I choose the bane of modern-day small screen viewing, the horror that is the television licence inspector. The editors liked my story so much that I was one of two authors who had their pieces put aside for special mention.
If you want to find out how and why I murdered a television licence inspector, pop over to Amazon and see for yourself. And don’t stop at me, either. Other writers in the anthology harbour secret desires to bump off their nemeses. At the end of the day, we each have our dark sides.
Don’t forget to look behind you – you could be next.
Posted in Uncategorized, writing
Tagged Adolf Hitler, Arts, Charles Darwin, Joseph Stalin, Murder, Online Writing, Stalin, Television, Writers Resources, writing
I found out about WOOL from a Facebook friend, who recommended it highly. And boy am I glad she did! Post-apocalyptic and dystopian literature doesn’t come much better than Hugh Howey’s five novel series(with more to follow, as well as the prequels FIRST/SECOND SHIFT).
From WOOL’s ominous beginning – a recently widowed sheriff volunteers for “cleaning” – to its revealing conclusion, the author fills each page with characters that grow from accepting the status quo to questioning everything they’ve been led to believe about how and why they live the way they do. Even the ‘villain’ of the piece is motivated by what he thinks is right – and a part of me understood why he acted the way he did.

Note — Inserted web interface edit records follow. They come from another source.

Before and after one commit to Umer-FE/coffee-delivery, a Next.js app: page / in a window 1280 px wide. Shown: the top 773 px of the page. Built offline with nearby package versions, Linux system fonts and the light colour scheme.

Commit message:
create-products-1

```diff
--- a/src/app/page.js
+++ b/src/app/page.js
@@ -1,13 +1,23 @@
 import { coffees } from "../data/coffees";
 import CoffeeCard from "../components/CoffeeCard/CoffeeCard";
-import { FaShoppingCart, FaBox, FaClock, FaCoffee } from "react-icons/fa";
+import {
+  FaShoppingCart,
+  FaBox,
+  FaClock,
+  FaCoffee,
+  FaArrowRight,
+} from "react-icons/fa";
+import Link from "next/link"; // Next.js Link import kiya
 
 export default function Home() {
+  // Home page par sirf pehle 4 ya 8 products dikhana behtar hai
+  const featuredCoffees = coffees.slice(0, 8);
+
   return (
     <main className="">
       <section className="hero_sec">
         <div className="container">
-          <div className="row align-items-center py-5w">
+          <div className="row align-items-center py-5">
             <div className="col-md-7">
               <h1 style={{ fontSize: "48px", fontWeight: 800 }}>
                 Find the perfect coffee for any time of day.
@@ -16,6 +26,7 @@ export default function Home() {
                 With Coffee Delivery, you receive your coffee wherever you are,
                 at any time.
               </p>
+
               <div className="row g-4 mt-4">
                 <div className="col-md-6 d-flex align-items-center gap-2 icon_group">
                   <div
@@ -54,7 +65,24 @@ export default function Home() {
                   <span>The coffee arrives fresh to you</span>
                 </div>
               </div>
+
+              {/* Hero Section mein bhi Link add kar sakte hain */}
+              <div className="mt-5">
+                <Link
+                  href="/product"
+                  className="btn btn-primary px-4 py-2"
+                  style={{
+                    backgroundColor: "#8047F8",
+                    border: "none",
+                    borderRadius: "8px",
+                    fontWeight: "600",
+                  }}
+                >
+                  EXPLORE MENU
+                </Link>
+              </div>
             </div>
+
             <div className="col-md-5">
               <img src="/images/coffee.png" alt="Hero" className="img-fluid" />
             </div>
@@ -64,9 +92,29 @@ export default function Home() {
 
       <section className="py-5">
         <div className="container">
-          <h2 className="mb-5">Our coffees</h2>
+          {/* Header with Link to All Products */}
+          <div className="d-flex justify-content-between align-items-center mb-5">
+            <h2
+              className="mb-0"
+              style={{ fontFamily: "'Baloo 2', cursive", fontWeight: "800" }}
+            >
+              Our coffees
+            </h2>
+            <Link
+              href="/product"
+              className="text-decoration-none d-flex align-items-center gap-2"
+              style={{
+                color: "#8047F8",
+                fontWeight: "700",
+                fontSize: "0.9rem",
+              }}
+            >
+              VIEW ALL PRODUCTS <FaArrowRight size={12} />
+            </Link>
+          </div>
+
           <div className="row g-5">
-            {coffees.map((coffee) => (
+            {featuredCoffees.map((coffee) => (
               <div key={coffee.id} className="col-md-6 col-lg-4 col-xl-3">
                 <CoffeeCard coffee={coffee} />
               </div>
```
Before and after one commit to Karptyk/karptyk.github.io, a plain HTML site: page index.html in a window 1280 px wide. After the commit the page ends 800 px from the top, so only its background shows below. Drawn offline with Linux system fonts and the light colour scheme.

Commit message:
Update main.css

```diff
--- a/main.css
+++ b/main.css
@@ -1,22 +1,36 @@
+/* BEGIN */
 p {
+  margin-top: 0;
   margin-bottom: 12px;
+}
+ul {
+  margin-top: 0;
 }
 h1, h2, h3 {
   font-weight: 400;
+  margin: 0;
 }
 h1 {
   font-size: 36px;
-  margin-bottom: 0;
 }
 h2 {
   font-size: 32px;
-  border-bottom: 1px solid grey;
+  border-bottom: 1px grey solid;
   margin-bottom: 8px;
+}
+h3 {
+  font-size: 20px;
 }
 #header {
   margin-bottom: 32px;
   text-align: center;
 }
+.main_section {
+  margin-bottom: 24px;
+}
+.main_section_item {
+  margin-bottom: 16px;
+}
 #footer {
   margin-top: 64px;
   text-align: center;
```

Mr. Howey’s writing is superb; his descriptions of life underground are both real and affecting, and his action scenes gripped me with their authenticity and pace. In WOOL, mankind’s future is as bleak as Cormac McCarthy’s THE ROAD, but the hope Hugh Howey offers at the end makes following Juliette’s journey a sign that maybe, just maybe, we can make amends for our mistakes.
Read WOOL. Please.
Posted in Books, Reviews
Tagged Books, Cormac McCarthy, dystopian literature, Facebook, Howey, Hugh Howey, Juliette, Post-apocalyptic literature, Self-publishing, SHIFT Communications, WOOL, writing
A friend posted this on my Facebook page yesterday. All I can say is Amen!
I missed out on writing yesterday because of the inconvenience of work. But I intend to put this to right today, when I hit five figures. 10,000 words, here I come.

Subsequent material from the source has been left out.